SCOTTSDALE, Ariz. — Gary Woodland was practicing at TPC Scottsdale on Sunday when the news of Kobe Bryant’s death broke. At first he tried to figure out if it was real, then a wave of emotion swept over him.
Part of the reason: Woodland is himself a father of young children, and Bryant’s impact was transcendent.
“He shut the world down for a day,” Woodland said Wednesday. “It’s the people, the stories, and he’s one of those guys where I never met him, but I feel like I knew him. And that’s the impact I think that Amy’s had as well. People, even if you don’t know her, you felt like you know her.”
The Amy that Woodland was talking about is Amy Bockerstette.
It was a year ago at TPC Scottsdale where she and Woodland were introduced to one another on the famed 16th hole, through an arrangement by the PGA Tour. Bockerstette, 21, has Down syndrome and is the first person with the condition to have received an athletic scholarship to attend college, at Paradise Valley Community College in nearby Phoenix. On that day, Woodland asked Bockerstette if she’d like to hit a shot on the par-3 during the pro-am. She did, knocking her tee shot into a greenside bunker before getting up-and-down for par. Video of the moment went viral and it has since been seen more than 44 million times.
Wednesday, the two were reunited. A lot has changed in the 12 months since they met. Woodland is a major champion, having won the U.S. Open at Pebble Beach last June, and Bockerstette an instant celebrity with a foundation that launched in October which promotes golf instruction and play for people with intellectual disabilities.
“The impact of the U.S. Open was cool from a personal standpoint,” Woodland said. “It gives me a lot of confidence. I show up to golf tournaments, now I know I’m a major champion, I know I can beat the best players in the world any given week, so that’s special.
“From an impact that Amy’s had on me, that’s changed me in everyday life, being a positive attitude, loving people, staying in the moment. That will help you on and off the golf course anywhere you go. That’s the way I try to live right now. I’m trying to instill that in my kids and my family and that’s because spending time with her.”
Which brings us, for a moment, back to the sudden and tragic death of Bryant, his 13-year-old daughter GiGi and the seven others, including three other teenagers, who perished in a helicopter crash near Los Angeles on Sunday morning.
Bryant was the father of four girls — a #girldad, another item that went viral after ESPN anchor Elle Duncan’s emotional moment talking about the one time she’d met Bryant and their bonding over being parents of girls — and Woodland is the father of two girls, after his wife Gabby gave birth to twins last summer, as well as a boy, two-year-old Jaxson, who was born in 2017 when Woodland’s wife was again due with twins but lost a girl during pregnancy.
“It’s been an emotional week,” Woodland said. “When I think of Kobe now I think of the images of him with his daughter, with Gigi, on the basketball court, talking to her, getting back into the game because of her and the love she had for it.
“I’ve looked up to Kobe my whole life.
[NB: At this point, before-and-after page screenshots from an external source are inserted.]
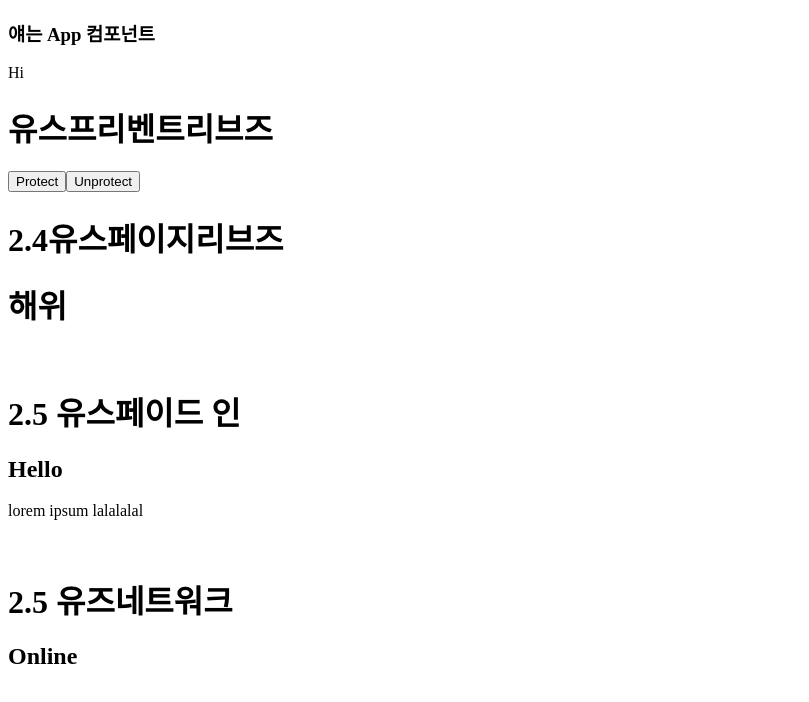
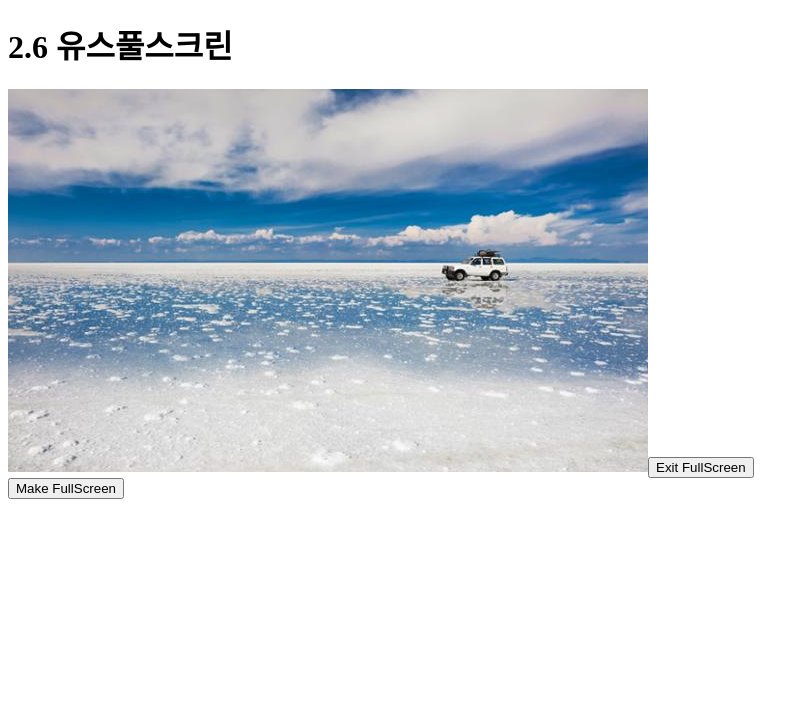
Before and after one commit to SeongSilver/Clone_Coding, a React (Create React App) app in the folder hooks-practice/: page / in a window 1280 px wide. Shown: the top 702 px of the page, without its empty margins (0-809 px from the left). Built offline with nearby package versions, Linux system fonts and the light colour scheme.

Commit message:
useScroll useFullScreen

```diff
--- a/hooks-practice/src/App.js
+++ b/hooks-practice/src/App.js
@@ -4,16 +4,20 @@ import UsePreventLeave from './usePreventLeave';
 import UseBeforeLeave from './useBeforeLeave';
 import UseFadeIn from './useFadeIn';
 import UseNetwork from './useNetwork';
+import UseScroll from './useScroll';
+import UseFullScreen from './useFullScreen';
 
 const App = () =>{
   return(
     <div className="App">
-      <h3>얘는 App 컴포넌트</h3>
+      {/* <h3>얘는 App 컴포넌트</h3>
       <div>Hi</div>
       <UsePreventLeave/>
       <UseBeforeLeave/>
       <UseFadeIn/>
-      <UseNetwork/>
+      <UseNetwork/> */}
+      {/* <UseScroll/> */}
+      <UseFullScreen/>
     </div>
   )
 }
--- /dev/null
+++ b/hooks-practice/src/useFullScreen.js
@@ -0,0 +1,47 @@
+import React, {useState, useEffect, useRef} from 'react';
+import Img from './uyuni.jpg'
+
+//스크롤할때 해당 y좌표에서 무언가 바뀌게 하는 hook
+const useFullScreens = (callback) => {
+    const element = useRef();
+    const triggerFull = () => {
+        if(element.current){
+            element.current.requestFullscreen();
+            if(callback && typeof callback ==="function"){
+                callback(true);
+            }
+        }
+    };
+    const exitFull = () => {
+        document.exitFullscreen();
+        if(callback && typeof callback ==="function"){
+            callback(false);
+        }
+    }
+    return {element, triggerFull, exitFull};
+}
+
+const useFullScreen = (isFull) => {
+    const onFullS = () => {
+        console.log(isFull ? "We are full" : "We are small")
+    }
+    const {element, triggerFull, exitFull} = useFullScreens(onFullS);
+    return(
+        <div className="useFullScreen">
+            <h1>2.6 유스풀스크린</h1>
+            {/*리액트에서 create-react-app과 같이 핫 모듈 로딩을
+            제공하는 웹팩(webpack) 을 사용하는 경우 발생하는 문제이다.
+            웹팩을 사용하는 경우 이미지 디렉토리와 링크하기 위해, require() 혹은 import를 사용해준다.
+            jsx에서 이미지태그를 사용할 때는 url를 require() 안에 넣어주어야 한다
+            require()만 사용했을 때 안될때는 객체로 인식하기 때문에 .default를 추가해준다
+            */}
+            <div ref={element}>
+                <img src={Img}/>
+                <button onClick={exitFull}>Exit FullScreen</button>
+            </div>
+            <button onClick={triggerFull}>Make FullScreen</button>
+        </div>
+    )
+}
+
+export default useFullScreen;
--- /dev/null
+++ b/hooks-practice/src/useScroll.js
@@ -0,0 +1,30 @@
+import React, {useState, useEffect, useRef} from 'react';
+
+//스크롤할때 해당 y좌표에서 무언가 바뀌게 하는 hook
+const useScrolls = () => {
+    const [state, setState] = useState({
+        x:0,
+        y:0
+    });
+    const onScroll = () => {
+        setState({y:window.scrollY, x:window.scrollx});
+        console.log(window.scrollY);
+    }
+    useEffect(()=>{
+        window.addEventListener("scroll", onScroll);
+        return () => window.removeEventListener("scroll", onScroll);
+    }, []);
+    return state;
+}
+
+const useScroll = () => {
+    const {y} = useScrolls();
+    return(
+        <div className="useScroll" style={{height:"1000vh"}}>
+            <h1>2.6 유스스크롤</h1>
+            <h2 style={{position:"fixed", color:y>100?"red":"blue"}}>하이</h2>
+        </div>
+    )
+}
+
+export default useScroll;
```
Also changed, not shown: hooks-practice/src/uyuni.jpg (added), hooks-practice/src/uyuni2.jpg (added).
I grew up in that generation with him dominating, so I’ve always wanted to be him, the way he worked on the basketball court, I wanted his work ethic. … Looking at him the last couple years I want to be like him as a father. I want to be able to spend time with my kids.”
Which is why on Tuesday Woodland brought his son onto the golf course with him for the first time during his practice round. Bryan’t passing was a cruel reminder of the fragility of life.
It was also a reminder of the impact he had, much the same way he had on Bockerstette and in turn Bockerstette had on him.
“I don’t know the impact that I’ve had on that compared to the impact she’s had. It’s been unbelievable,” Woodland said. “Everywhere I go I hear, ‘I got this,’ [and] people come up to me, I have adults come up to me crying because they have seen the video and they know somebody that has Down syndrome or it’s been, the impact that it’s had on other people has been tremendous. I had a kid come up to me in Maui this year after Saturday. I was going through the autograph line signing autographs talking to some kids and a kid came up to me and said, ‘Hey, I want to let you know I have special needs and I saw the video that you did with Amy and it makes me believe that I can be a normal kid.’ I got emotional there.
“That’s what it’s all about.”